Roberts, asked whether he believed the demotion meant that he had failed, chose his words carefully but pointedly.
“I feel that we did the best we could do,” Roberts said. “At some point, each individual has got to take ownership of his actions. When you look at where we are in the season, the focus has to be on winning baseball games. That’s it.
“Any person whose focus is not solely on winning baseball games for the Dodgers? A change has to be made. That’s kind of where we were at.”
The Dodgers have not said when, or if, Puig would return to Los Angeles. Roberts rejected the notion that a divorce between Puig and the team is inevitable, that a fresh start elsewhere would be best for all concerned.
“I think that’s up to Yasiel,” Roberts said. “If he chooses to continue to grow as a baseball player and as a man, then he’d be welcome back here.”
The Dodgers replaced Puig in right field with Josh Reddick, most often batting him in the cleanup spot.
“When we acquire a guy like Josh Reddick, a gritty, grinder type of player, it makes sense,” Roberts said. “We want that grinder, gritty player underneath that beautiful white Dodgers uniform. As many players as we can get like that, that’s how we are going to win a championship.”
For all the analytics labels slapped on the Dodgers’ front office, and not undeservedly, the executives there buy into grit and grind, and into clubhouse chemistry. The latter can be no easy task for the man charged with running the clubhouse, not when the Dodgers set an NL record for most players on the disabled list in one season, certainly not when one of those players is the best pitcher on the planet.
“For me, he has maintained genuine optimism through all of the adversity we have faced this year, even behind closed doors,” said Andrew Friedman, the Dodgers’ president of baseball operations. “That gives me even more confidence that is the face he is portraying to our players in the clubhouse.
“He’s been challenged as much as I can imagine someone being challenged in Year One, just with the sheer volume of injuries. To handle it the way he has, in his first year, is incredible. I know manager-of-the-year banter doesn’t really pick up yet, but I don’t know how he’s not front and center in that conversation.”
The Dodgers have used 50 players this season, many of whom were unfamiliar to Roberts. But Friedman said the manager trusted the front-office information on all those players — up from the minors, claimed on waivers, acquired in trade — and used them accordingly.
“That’s how high-functioning organizations thrive,” Friedman said. “I feel like he has stepped right into that, as if he had been doing this for 10 years.”
As Roberts sat at his office desk Friday, reviewing data assembled in a white three-ring binder, he glanced around the room.
He hasn’t done much to make it his own. A framed memorabilia display, including the lineup card from his first game as Dodgers manager, leaned against the bottom of a wall, still waiting to be put up. That game was four months ago.
The one personal touch he added is a refrigerator to cool his wines.
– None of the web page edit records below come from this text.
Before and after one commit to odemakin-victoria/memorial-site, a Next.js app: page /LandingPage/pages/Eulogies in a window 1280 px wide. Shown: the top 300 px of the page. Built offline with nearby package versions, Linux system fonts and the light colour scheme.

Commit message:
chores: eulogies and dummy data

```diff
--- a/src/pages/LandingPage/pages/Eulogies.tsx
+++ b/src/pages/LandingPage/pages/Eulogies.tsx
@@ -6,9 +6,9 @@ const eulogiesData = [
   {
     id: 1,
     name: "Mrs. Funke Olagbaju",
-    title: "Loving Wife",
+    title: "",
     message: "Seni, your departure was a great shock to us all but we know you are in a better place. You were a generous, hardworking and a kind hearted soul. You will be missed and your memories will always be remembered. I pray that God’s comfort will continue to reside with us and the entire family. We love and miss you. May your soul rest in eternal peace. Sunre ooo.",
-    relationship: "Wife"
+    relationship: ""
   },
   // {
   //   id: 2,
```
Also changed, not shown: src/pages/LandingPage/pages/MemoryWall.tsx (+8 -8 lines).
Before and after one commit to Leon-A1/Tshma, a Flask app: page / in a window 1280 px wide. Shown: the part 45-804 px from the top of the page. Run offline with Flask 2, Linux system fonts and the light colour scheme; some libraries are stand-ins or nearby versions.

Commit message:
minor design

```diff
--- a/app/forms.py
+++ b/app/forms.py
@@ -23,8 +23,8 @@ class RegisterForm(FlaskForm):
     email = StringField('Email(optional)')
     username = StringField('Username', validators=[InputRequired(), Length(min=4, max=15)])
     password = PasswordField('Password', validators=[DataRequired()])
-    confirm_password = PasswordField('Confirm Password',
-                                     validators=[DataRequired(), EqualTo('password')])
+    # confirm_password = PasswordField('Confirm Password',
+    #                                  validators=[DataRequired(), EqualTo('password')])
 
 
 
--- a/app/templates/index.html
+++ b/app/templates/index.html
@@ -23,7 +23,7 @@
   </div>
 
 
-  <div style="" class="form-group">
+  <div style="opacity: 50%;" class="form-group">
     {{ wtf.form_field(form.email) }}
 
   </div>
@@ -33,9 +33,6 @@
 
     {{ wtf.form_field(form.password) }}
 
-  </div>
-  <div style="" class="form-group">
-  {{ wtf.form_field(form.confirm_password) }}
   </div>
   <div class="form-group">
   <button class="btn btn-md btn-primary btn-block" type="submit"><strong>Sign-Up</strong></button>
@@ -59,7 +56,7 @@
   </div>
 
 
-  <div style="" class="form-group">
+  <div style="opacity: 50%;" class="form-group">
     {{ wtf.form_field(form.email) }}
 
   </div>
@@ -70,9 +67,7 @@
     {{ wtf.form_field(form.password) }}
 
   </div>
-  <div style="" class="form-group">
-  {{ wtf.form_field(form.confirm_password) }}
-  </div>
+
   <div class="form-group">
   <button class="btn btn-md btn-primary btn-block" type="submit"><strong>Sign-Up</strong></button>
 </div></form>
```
He is partners with Rich Aurilia, his former Giants teammate, in producing wine under the Red Stitch label. So far, this has been a pretty good year.